Source: L. 31: p. 302, § 14. CSA: C. 47, § 14. L. 41: p. 376, § 14. L. 51: p. 315, § 4. CRS 53: § 38-1-14. C.R.S. 1963: § 38-1-14. L. 80: Entire section amended, p. 469, § 1, effective March 10. L. 85: Entire section repealed, p. 398, § 1, effective March 1.

11-30-115. Power to borrow and loan money.

A credit union may borrow from any source a total sum which shall not exceed fifty percent of its shares, deposits, and undivided earnings. No credit union shall loan more than ten percent of its assets to any member or to another credit union.

Source: L. 31: p. 303, § 15. CSA: C. 47, § 15. L. 41: p. 376, § 15. L. 53: p. 239, § 1. CRS 53: § 38-1-15. C.R.S. 1963: § 38-1-15. L. 67: p. 320, § 12. L. 84: Entire section amended, p. 375, § 7, effective July 1.

11-30-116. Loans.
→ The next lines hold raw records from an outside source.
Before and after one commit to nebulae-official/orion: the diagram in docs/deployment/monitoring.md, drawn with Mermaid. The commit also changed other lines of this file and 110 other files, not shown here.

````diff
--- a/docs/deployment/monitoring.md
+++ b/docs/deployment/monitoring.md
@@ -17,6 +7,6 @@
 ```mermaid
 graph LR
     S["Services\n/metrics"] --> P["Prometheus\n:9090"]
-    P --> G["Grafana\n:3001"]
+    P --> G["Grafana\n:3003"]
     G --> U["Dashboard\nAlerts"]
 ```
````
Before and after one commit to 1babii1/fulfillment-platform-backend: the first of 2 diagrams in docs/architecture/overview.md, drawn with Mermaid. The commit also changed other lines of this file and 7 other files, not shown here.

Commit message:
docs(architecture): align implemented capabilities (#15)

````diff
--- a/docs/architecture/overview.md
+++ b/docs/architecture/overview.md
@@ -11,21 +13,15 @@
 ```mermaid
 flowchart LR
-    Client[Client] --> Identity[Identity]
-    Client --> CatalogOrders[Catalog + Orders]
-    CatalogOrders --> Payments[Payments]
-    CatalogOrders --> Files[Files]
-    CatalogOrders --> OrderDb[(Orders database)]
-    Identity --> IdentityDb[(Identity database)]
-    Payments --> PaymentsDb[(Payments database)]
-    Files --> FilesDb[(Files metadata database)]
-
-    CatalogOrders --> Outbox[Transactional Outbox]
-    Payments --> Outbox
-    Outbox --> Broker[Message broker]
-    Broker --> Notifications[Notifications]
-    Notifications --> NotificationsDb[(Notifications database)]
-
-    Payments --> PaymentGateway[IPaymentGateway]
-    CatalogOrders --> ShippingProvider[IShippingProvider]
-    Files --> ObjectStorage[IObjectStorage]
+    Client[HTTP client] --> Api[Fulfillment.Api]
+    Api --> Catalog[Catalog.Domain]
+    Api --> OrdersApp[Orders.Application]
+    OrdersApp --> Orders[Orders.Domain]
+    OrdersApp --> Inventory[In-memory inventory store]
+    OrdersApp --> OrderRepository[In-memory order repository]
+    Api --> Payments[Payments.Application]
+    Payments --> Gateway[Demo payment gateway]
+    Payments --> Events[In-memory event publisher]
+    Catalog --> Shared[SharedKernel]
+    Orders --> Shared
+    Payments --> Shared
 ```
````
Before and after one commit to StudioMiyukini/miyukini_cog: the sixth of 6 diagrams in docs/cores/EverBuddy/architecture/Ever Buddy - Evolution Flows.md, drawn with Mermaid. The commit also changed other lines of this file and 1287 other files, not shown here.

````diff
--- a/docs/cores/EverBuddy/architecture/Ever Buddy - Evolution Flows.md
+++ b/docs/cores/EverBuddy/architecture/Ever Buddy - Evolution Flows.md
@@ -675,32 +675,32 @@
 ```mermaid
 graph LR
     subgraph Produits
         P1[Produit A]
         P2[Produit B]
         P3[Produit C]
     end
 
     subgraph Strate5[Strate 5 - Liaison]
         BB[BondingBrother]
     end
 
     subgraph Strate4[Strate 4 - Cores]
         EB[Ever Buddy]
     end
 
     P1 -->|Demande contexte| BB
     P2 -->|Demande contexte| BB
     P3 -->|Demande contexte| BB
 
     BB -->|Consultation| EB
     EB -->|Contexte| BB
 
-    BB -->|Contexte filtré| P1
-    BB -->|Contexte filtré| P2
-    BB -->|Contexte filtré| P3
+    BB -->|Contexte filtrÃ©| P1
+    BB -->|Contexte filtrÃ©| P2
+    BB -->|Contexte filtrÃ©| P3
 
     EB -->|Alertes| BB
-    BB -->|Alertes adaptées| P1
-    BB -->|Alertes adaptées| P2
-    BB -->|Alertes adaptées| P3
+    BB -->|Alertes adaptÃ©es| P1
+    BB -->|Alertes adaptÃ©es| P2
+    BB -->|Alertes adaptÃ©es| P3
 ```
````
A credit union may make loans to members subject to the provisions of this article and the bylaws of the credit union. A borrower may repay a loan in whole or in part any day the office of the credit union is open for business. A credit union may make loans to its own directors, credit officers, or members of its own supervisory committee or credit committee, but no such loan or aggregate of loans to any one director, credit officer, or committee member that exceeds twenty thousand dollars plus pledged shares may be made unless approved by the board of directors.

Source: L. 31: p. 303, § 16. CSA: C. 47, § 16. L. 41: p. 376, § 16. L. 51: p. 315, § 5. L. 53: p. 239, § 2. CRS 53: § 38-1-16. C.R.S. 1963: § 38-1-16. L. 67: p. 320, § 13. L. 83: Entire section amended, p. 485, § 7, effective July 1. L. 84: Entire section amended, p. 375, § 8, effective July 1. L. 87: Entire section amended, p. 464, § 1, effective May 8. L. 2004: Entire section amended, p. 131, § 6, effective July 1.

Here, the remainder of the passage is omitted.